Firecracker By David Iserson
Published May 16th 2013 by Razorbill
Summary: Being Astrid Krieger is absolutely all it’s cracked up to be.
She lives in a rocket ship in the backyard of her parents’ estate.
She was kicked out of the elite Bristol Academy and she’s intent on her own special kind of revenge to whomever betrayed her.
She only loves her grandfather, an incredibly rich politician who makes his money building nuclear warheads.
It’s all good until…
“We think you should go to the public school,” Dad said.
This was just a horrible, mean thing to say. Just hearing the words “public school” out loud made my mouth taste like urine (which, not coincidentally, is exactly how the public school smells).
Will Astrid finally meet her match in the form of public school? Will she find out who betrayed her and got her expelled from Bristol? Is Noah, the sweet and awkward boy she just met, hiding something?
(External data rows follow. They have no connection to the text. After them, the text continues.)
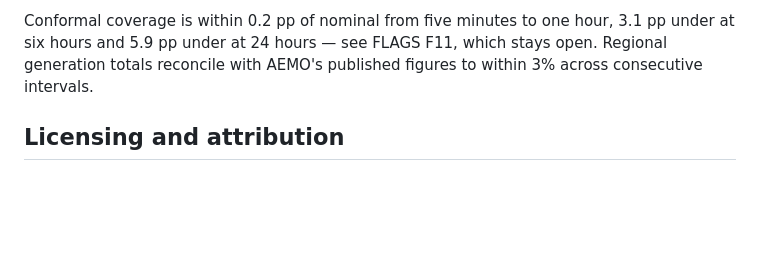
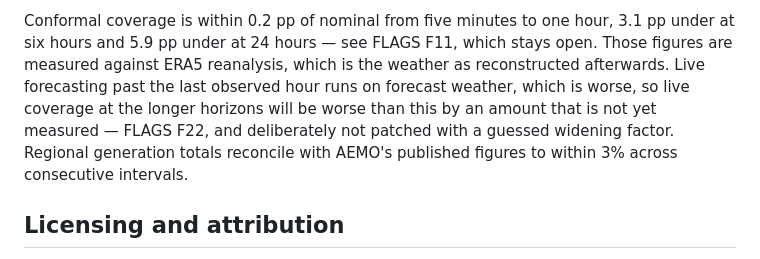
Before and after one commit to Mathew-Harvey/Grid-Sense, a Markdown page: README.md, the part around the change. Rendered like a GitHub page; blank space fills up the shorter version.

```diff
--- a/README.md
+++ b/README.md
@@ -217,7 +217,11 @@ intervals excluded.
 
 Conformal coverage is within 0.2 pp of nominal from five minutes to one hour,
 3.1 pp under at six hours and 5.9 pp under at 24 hours — see FLAGS F11, which
-stays open. Regional generation totals reconcile with AEMO's published figures
+stays open. Those figures are measured against ERA5 reanalysis, which is the
+weather as reconstructed afterwards. Live forecasting past the last observed
+hour runs on forecast weather, which is worse, so live coverage at the longer
+horizons will be worse than this by an amount that is not yet measured — FLAGS
+F22, and deliberately not patched with a guessed widening factor. Regional generation totals reconcile with AEMO's published figures
 to within 3% across consecutive intervals.
 
 ## Licensing and attribution
```
Also changed, not shown: FLAGS.md (+32 -0 lines).
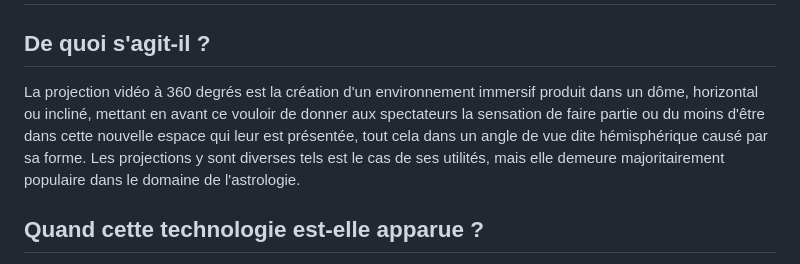
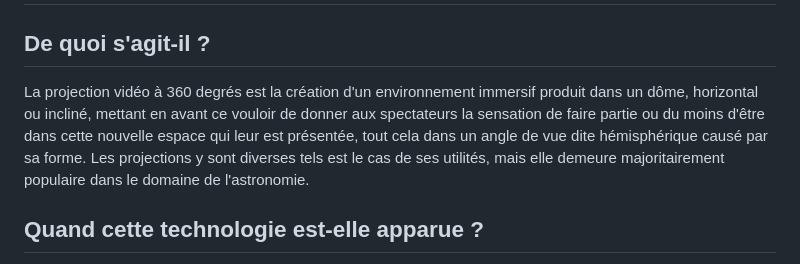
Before and after one commit to M-lie/360-projection-dome, a Markdown page: README.md, the part around the change. Rendered like a GitHub page.

```diff
--- a/README.md
+++ b/README.md
@@ -1,7 +1,7 @@
 # Projection vidéo à 360 degrés
 
 ## De quoi s'agit-il ?
-La projection vidéo à 360 degrés est la création d'un environnement immersif produit dans un dôme, horizontal ou incliné, mettant en avant ce vouloir de donner aux spectateurs la sensation de faire partie ou du moins d'être dans cette nouvelle espace qui leur est présentée, tout cela dans un angle de vue dite hémisphérique causé par sa forme. Les projections y sont diverses tels est le cas de ses utilités, mais elle demeure majoritairement populaire dans le domaine de l'astrologie.
+La projection vidéo à 360 degrés est la création d'un environnement immersif produit dans un dôme, horizontal ou incliné, mettant en avant ce vouloir de donner aux spectateurs la sensation de faire partie ou du moins d'être dans cette nouvelle espace qui leur est présentée, tout cela dans un angle de vue dite hémisphérique causé par sa forme. Les projections y sont diverses tels est le cas de ses utilités, mais elle demeure majoritairement populaire dans le domaine de l'astronomie.
 
 ## Quand cette technologie est-elle apparue ?
 La technologie courante est née dans les années 90 dans des pays comme les États-Unis et le Japon. Les environnements en dôme complet tels qu'on les voit maintenant sont quant à eux devenus ce qu'ils sont grâce à plusieurs influences dont l'art immersif et la narration. Ils ont su faire leur place dans de nombreux aspects offerts au public, notamment les planétariums, les cinémas multi-projecteurs, la simulation de vol et la réalité virtuelle. Aujourd'hui, on peut compter un total d'environ 125 cinémas à écran géant actifs dans le monde. Au début, pour la projection vidéo, on employait des systèmes graphiques vectoriels monochromatiques projetés au moyen d'un objectif fisheye. Dorénavant, on dispose de vidéoprojecteurs raster, c'est-à-dire des projecteurs simples bénéficiant d'objectifs grand angle.
```
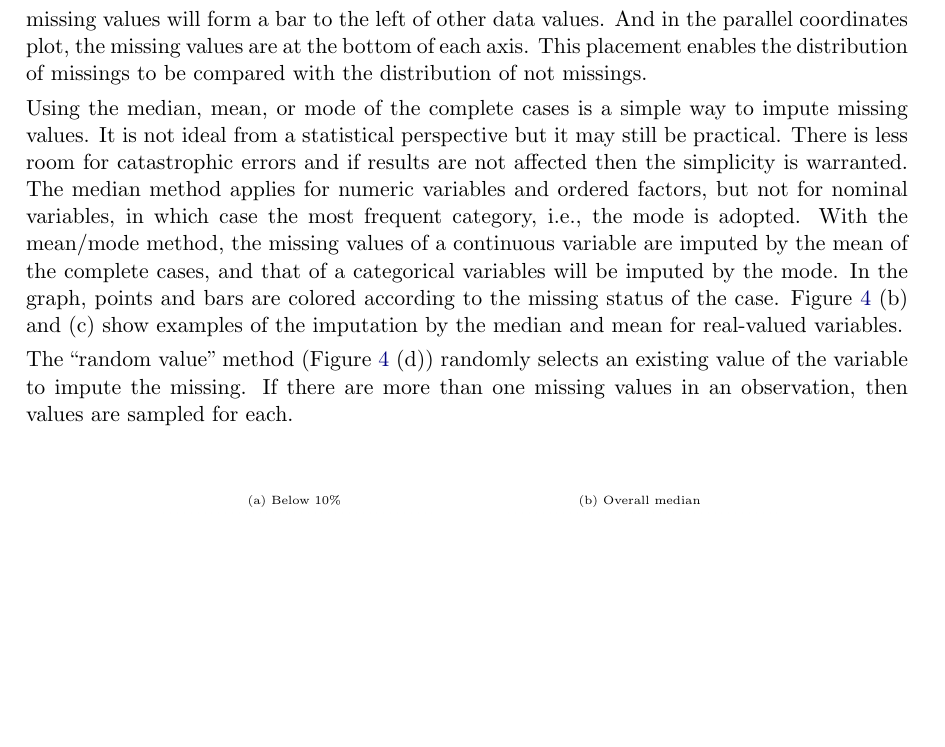
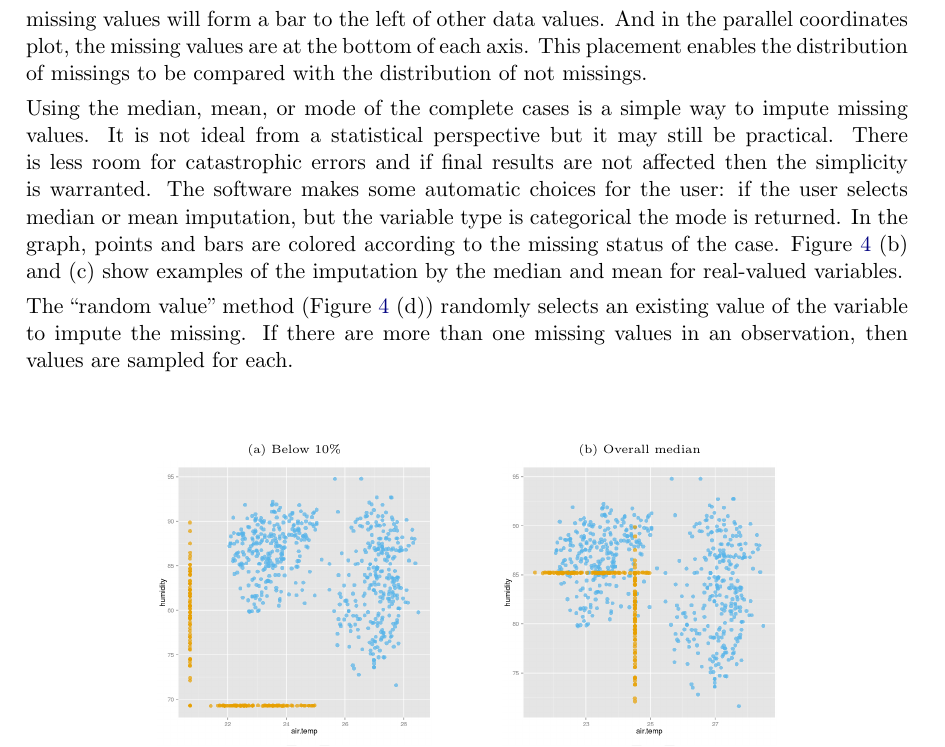
Before and after one commit to ggobi/paper-missingGUI, a LaTeX document (MissingDataGUI.tex): part of page 7 of 23, cut so that both start at the same text, the shorter picture padded with empty space. Compiled offline with pdfLaTeX.

Commit message:
median/mode explanation

```diff
--- a/MissingDataGUI.tex
+++ b/MissingDataGUI.tex
@@ -200,7 +200,7 @@ will provide multiple samples to impute the missings.}
 
 The simplest start involves setting the missing values to 10\% below the minimum of each variable. The purpose of this is to place the missing values where they can be distinguished from the non-missing values. In a scatterplot, all missing values will lie along a vertical line on the left or a horizontal line on the bottom of the display (Figure~\ref{fig:univariate-imputation} (a)). In the histogram, missing values will form a bar to the left of other data values. And in the parallel coordinates plot, the missing values are at the bottom of each axis. This placement enables the distribution of missings to be compared with the distribution of not missings.
 
-Using the median, mean, or mode of the complete cases is a simple way to impute missing values. It is not ideal from a statistical perspective but it may still be practical. There is less room for catastrophic errors and if results are not affected then the simplicity is warranted. The median method applies for numeric variables and ordered factors, but not for nominal variables, in which case the most frequent category, i.e., the mode is adopted. With the mean/mode method, the missing values of a continuous variable are imputed by the mean of the complete cases, and that of a categorical variables will be imputed by the mode. In the graph, points and bars are colored according to the missing status of the case. Figure~\ref{fig:univariate-imputation} (b) and (c) show examples of the imputation by the median and mean for real-valued variables.
+Using the median, mean, or mode of the complete cases is a simple way to impute missing values. It is not ideal from a statistical perspective but it may still be practical. There is less room for catastrophic errors and if final results are not affected then the simplicity is warranted. The software makes some automatic choices for the user: if the user selects median or mean imputation, but the variable type is categorical the mode is returned.  In the graph, points and bars are colored according to the missing status of the case. Figure~\ref{fig:univariate-imputation} (b) and (c) show examples of the imputation by the median and mean for real-valued variables.
 
 The ``random value'' method (Figure~\ref{fig:univariate-imputation} (d)) randomly selects an existing value of the variable to impute the missing. If there are more than one missing values in an observation, then values are sampled for each.
 
```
Find out in this hilarious tragicomedy from New Girl and SNL writer David Iserson!
Review: Let’s be honest – the moment I read “New Girl and SNL writer”, I didn’t even bother reading the blurb and picked it up. I did later read the blurb and found it hilarious so I’m twice as excited.
Astrid Krieger is a firecracker (which is just a nice way to call someone an asshole, as Astrid points out). Astrid is not a like-able person: she’s mean, doesn’t make friends and does a lot of bad things – but Astrid is not a terrible person. She bullies those who bullies others, or rather, those she believes needs to be taken down a notch.
I loved Astrid – she’s such an eccentric character, doing all these crazy things just because she could. I really loved how she developed throughout the book – she tries, despite herself and it shows. Astrid went from someone who doesn’t care about anything to someone who cares and even loves. The relationship between Astrid and her grandfather touched me greatly, as did her friendship with Noah and Lucy.
Astrid isn’t perfect, but it is her flaws that makes her such a lovable character. Her development came not because she found a ’cause’, but simply over time. I appreciated this aspect of the book, where her change was natural and not imposed. It’s very human and realistic which makes me able to relate to her.
The plot itself was okay, it wasn’t particularly exciting or as funny as I expected it to be. Firecracker is more character driven rather than plot driven. In some aspects perhaps it wouldn’t work, but in this case it does simply because she depends on these friendships and relationships to find out who betrayed her.
Much like an episode of New Girl, Firecracker can either be a hit or miss but for me, it’s a hit. A little slow at the beginning, but picks up quickly once Astrid finds her place. Easy, fun read; recommended for anyone who enjoys David Iserson’s writing or simply wants a humourous book to fill your time.